Stored data
*** Block opens ***
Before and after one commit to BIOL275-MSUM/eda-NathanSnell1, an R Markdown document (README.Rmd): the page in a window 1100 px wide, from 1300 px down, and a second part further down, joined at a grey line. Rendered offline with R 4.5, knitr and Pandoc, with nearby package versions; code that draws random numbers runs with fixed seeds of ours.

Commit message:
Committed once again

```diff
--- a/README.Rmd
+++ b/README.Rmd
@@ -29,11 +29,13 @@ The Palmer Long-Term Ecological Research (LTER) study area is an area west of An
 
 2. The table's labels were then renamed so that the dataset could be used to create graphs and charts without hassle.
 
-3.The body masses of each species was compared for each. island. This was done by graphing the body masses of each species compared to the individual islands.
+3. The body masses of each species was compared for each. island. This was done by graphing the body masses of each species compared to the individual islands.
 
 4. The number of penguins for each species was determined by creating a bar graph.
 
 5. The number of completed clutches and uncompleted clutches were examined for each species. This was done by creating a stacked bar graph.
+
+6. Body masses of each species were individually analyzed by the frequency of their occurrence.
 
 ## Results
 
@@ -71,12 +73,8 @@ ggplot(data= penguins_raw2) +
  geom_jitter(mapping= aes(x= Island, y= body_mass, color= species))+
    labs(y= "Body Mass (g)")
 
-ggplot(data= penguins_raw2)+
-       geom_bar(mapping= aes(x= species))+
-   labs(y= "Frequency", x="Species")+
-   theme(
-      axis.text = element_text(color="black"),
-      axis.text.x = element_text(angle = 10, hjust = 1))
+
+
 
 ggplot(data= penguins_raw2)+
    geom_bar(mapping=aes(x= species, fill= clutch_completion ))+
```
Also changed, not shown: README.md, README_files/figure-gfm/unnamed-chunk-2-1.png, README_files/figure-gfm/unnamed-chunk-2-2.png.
*** Block closes ***
* _Your instructions_
Please find each line in the records above that holds the word "README", and copy it.

* _Response below_
Before and after one commit to BIOL275-MSUM/eda-NathanSnell1, an R Markdown document (README.Rmd): the page in a window 1100 px wide, from 1300 px down, and a second part further down, joined at a grey line. Rendered offline with R 4.5, knitr and Pandoc, with nearby package versions; code that draws random numbers runs with fixed seeds of ours.
--- a/README.Rmd
+++ b/README.Rmd
Also changed, not shown: README.md, README_files/figure-gfm/unnamed-chunk-2-1.png, README_files/figure-gfm/unnamed-chunk-2-2.png.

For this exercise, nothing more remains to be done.